c). Faith is our ability to focus on the very actions that we do now though the fruits/results of those actions are out of our sight. It is the normal human tendency to look for results or benefits when we perform certain actions. For example, when a farmer works hard in his field, he expects a plentiful harvest. When a person does regular physical exercise, s/he wants to have a healthy body. Here the irony is that only the actions are under our control. The fruits of our actions are not under our control. Results may or may not happen as per our expectations. The results may elude us even for a long period of time. There are people who work on their emotional life for a long period of time, but don’t experience any tangible result as such. In spite of their persistent effort, they might feel that they are heading nowhere. It is the same case with many other problems of our life – improving our financial situation, developing certain talents etc..
When the expected results don’t turn up, there is a temptation to give up; We begin to bemoan that all our hard works and efforts have gone waste.
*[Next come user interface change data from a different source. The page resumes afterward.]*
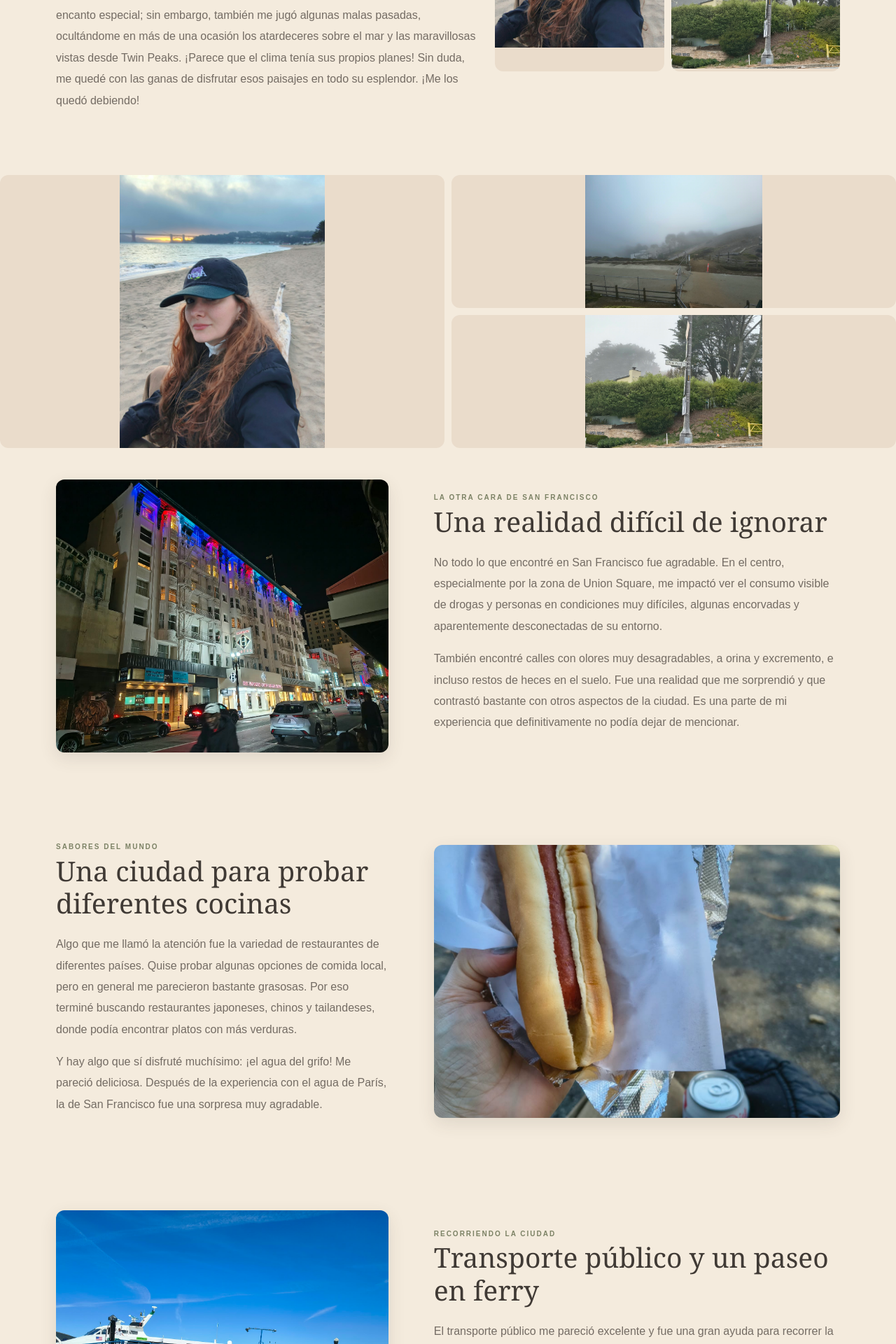
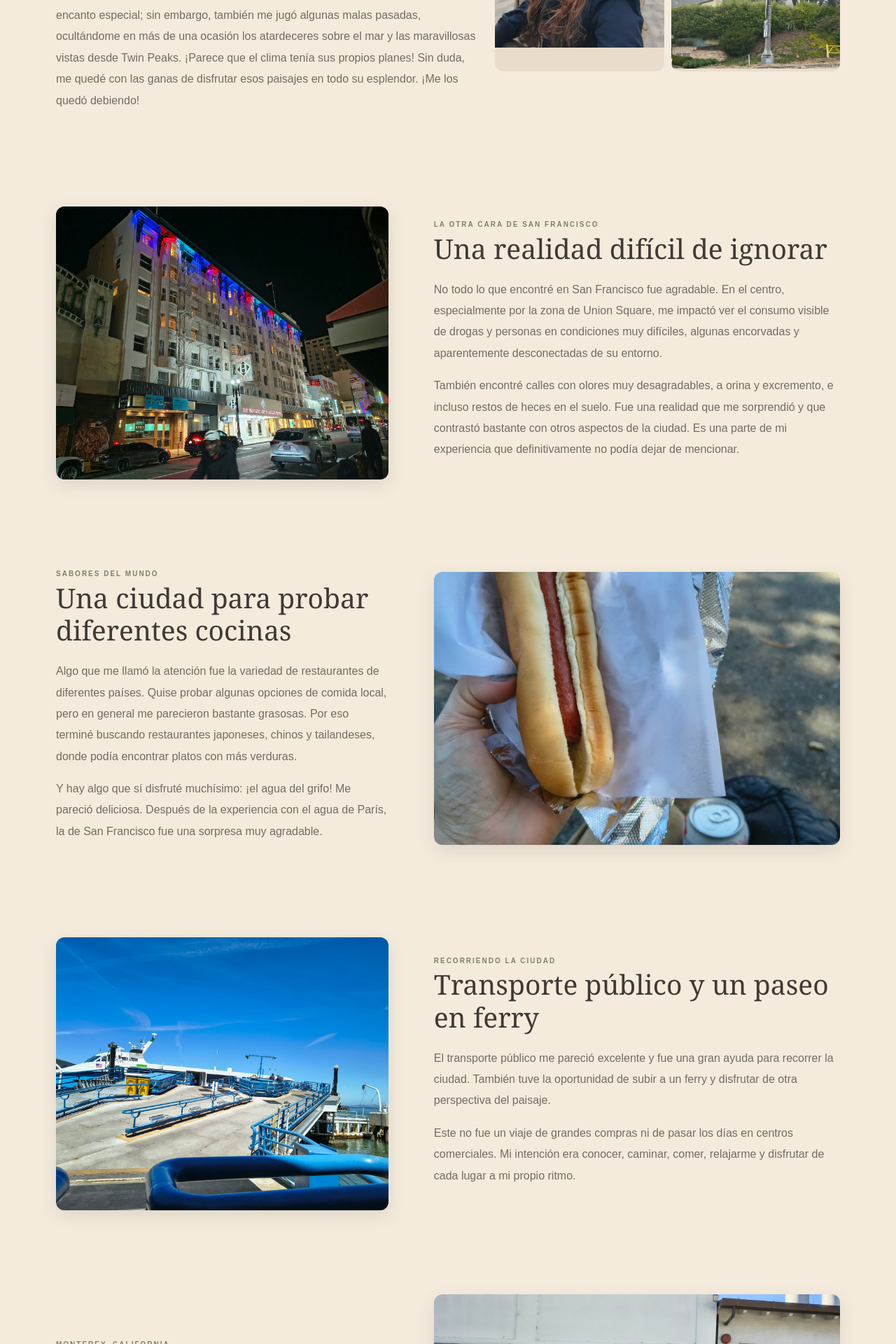
Before and after one commit to jszuluaga/mi-mundo-en-fotografias, a Jekyll site: the page built from SF.html, in a window 1280 px wide. Shown: the part 1188-3108 px from the top of the page at 70% size. Built offline with Jekyll 4.4.1, drawn with Linux system fonts in a browser that asks for light colours.

Commit message:
Update SF.html

```diff
--- a/SF.html
+++ b/SF.html
@@ -76,20 +76,6 @@ title: San Francisco, Monterey y Santa Cruz
          alt="Vista de San Francisco con neblina">
   </div>
 </section>
-
-<!-- GALERÍA DE LA NEBLINA -->
-<div class="galeria-neblina">
-  <img src="{{ '/assets/images/image32_SF.jpeg' | relative_url }}"
-       alt="Paisaje vertical de San Francisco entre la neblina">
-
-  <img src="{{ '/assets/images/image33_SF.jpeg' | relative_url }}"
-       alt="Neblina cubriendo las colinas de San Francisco">
-
-  <img src="{{ '/assets/images/image34_SF.jpeg' | relative_url }}"
-       alt="Vista de San Francisco con neblina">
-</div>
-
-  </section>
 
   <!-- LA OTRA CARA DE LA CIUDAD -->
   <section class="bloque-experiencia bloque-invertido">
```
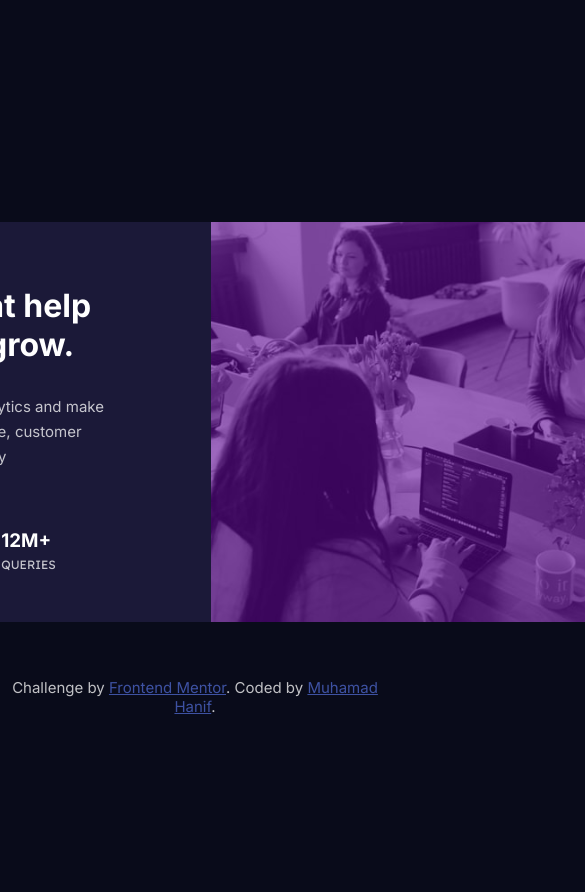
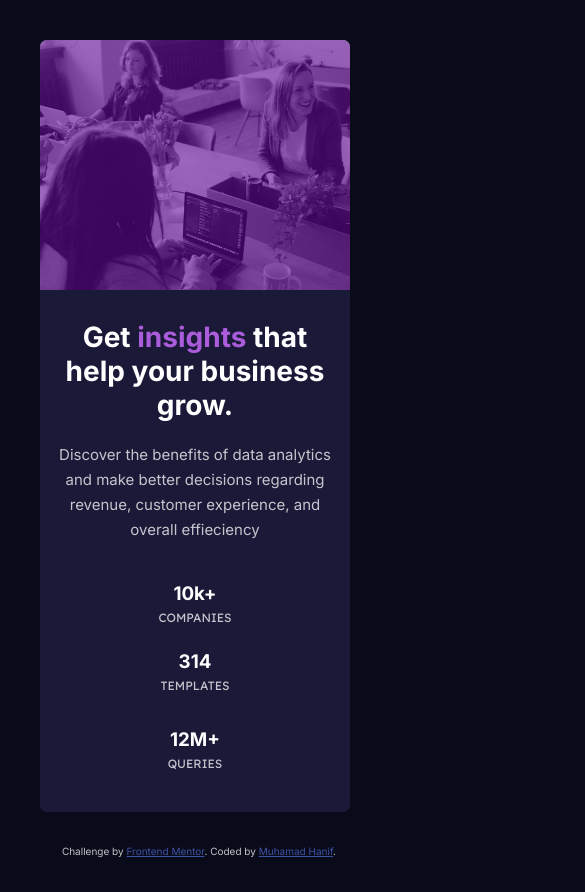
Before and after one commit to dontbeasalad/stats-preview-cards-component, a plain HTML site: page index.html in a window 390 px wide. Shown: the top 892 px of the page, 585 px wide, since content can reach past the window. Before the commit the page ends 844 px from the top, so only its background shows below. Drawn offline with Linux system fonts and the light colour scheme.

Commit message:
Finisihed Mobile Responsive

```diff
--- a/css/responsive.css
+++ b/css/responsive.css
@@ -0,0 +1,79 @@
+@media (max-width: 780px) {
+  body {
+    min-height: 70vh;
+    text-align: center;
+    margin: 40px 40px 80px 40px;
+  }
+
+  .card {
+    width: 100%;
+    height: auto;
+    display: flex;
+    position: relative;
+    /* margin: 0 40px 0 40px; */
+  }
+  .mobile-picture {
+    background: url(../images/image-header-mobile.jpg);
+    background-size: cover;
+    width: 100%;
+    height: 250px;
+    position: absolute;
+    border-top-right-radius: 7px;
+    border-top-left-radius: 7px;
+  }
+  .overlay {
+    background: hsl(277, 90%, 31%);
+    background-size: cover;
+    width: 100%;
+    height: 250px;
+    position: absolute;
+    border-top-right-radius: 7px;
+    border-top-left-radius: 7px;
+    position: absolute;
+    z-index: 2;
+    opacity: 60%;
+  }
+  .card h1 {
+    font-size: 28px;
+  }
+  .content-left {
+    padding: 1rem;
+    padding-top: 280px;
+  }
+
+  .desc {
+    margin-top: 20px;
+    margin-bottom: 40px;
+  }
+  .analytics {
+    display: flex;
+    flex-direction: column;
+  }
+  .companies {
+    padding-right: 50px;
+    padding-left: 50px;
+    padding-bottom: 20px;
+  }
+  .templates {
+    padding-right: 50px;
+    padding-left: 50px;
+    padding-bottom: 30px;
+  }
+  .queries {
+    padding-right: 50px;
+    padding-left: 50px;
+    padding-bottom: 20px;
+  }
+
+  .content-right {
+    display: none;
+  }
+  footer .attribution {
+    font-size: 10px;
+  }
+  footer {
+    position: absolute;
+    margin-top: 850px;
+    padding-left: 2%;
+  }
+}
--- a/index.html
+++ b/index.html
@@ -36,6 +36,8 @@
   <body>
     <main>
       <div class="card">
+        <div class="overlay"></div>
+        <div class="mobile-picture"></div>
         <div class="content-left">
           <div class="Heading">
             <h1>Get <span>insights</span> that help your business grow.</h1>
```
However it is only those people who believe in the basic goodness of God, can continue to work, with the mindset that ‘God, because of His basic goodness, will not allow my hard work to go waste: His plans and ways of managing things are different from mine (Cfr. Is. 55: 8,9) So in due time He will answer my hard work.’ With such a mindset, they persevere in their action. So we can say that faith is our ability to focus on our actions without much focusing on the fruits of those actions. It is our ability to persistently continue to do the good things though their results are out of sight. This is the precise invitation of Jesus in the gospel today. He invites us to say, after doing all that we can do, “We are worthless slaves; we have done only what we ought to have done!’”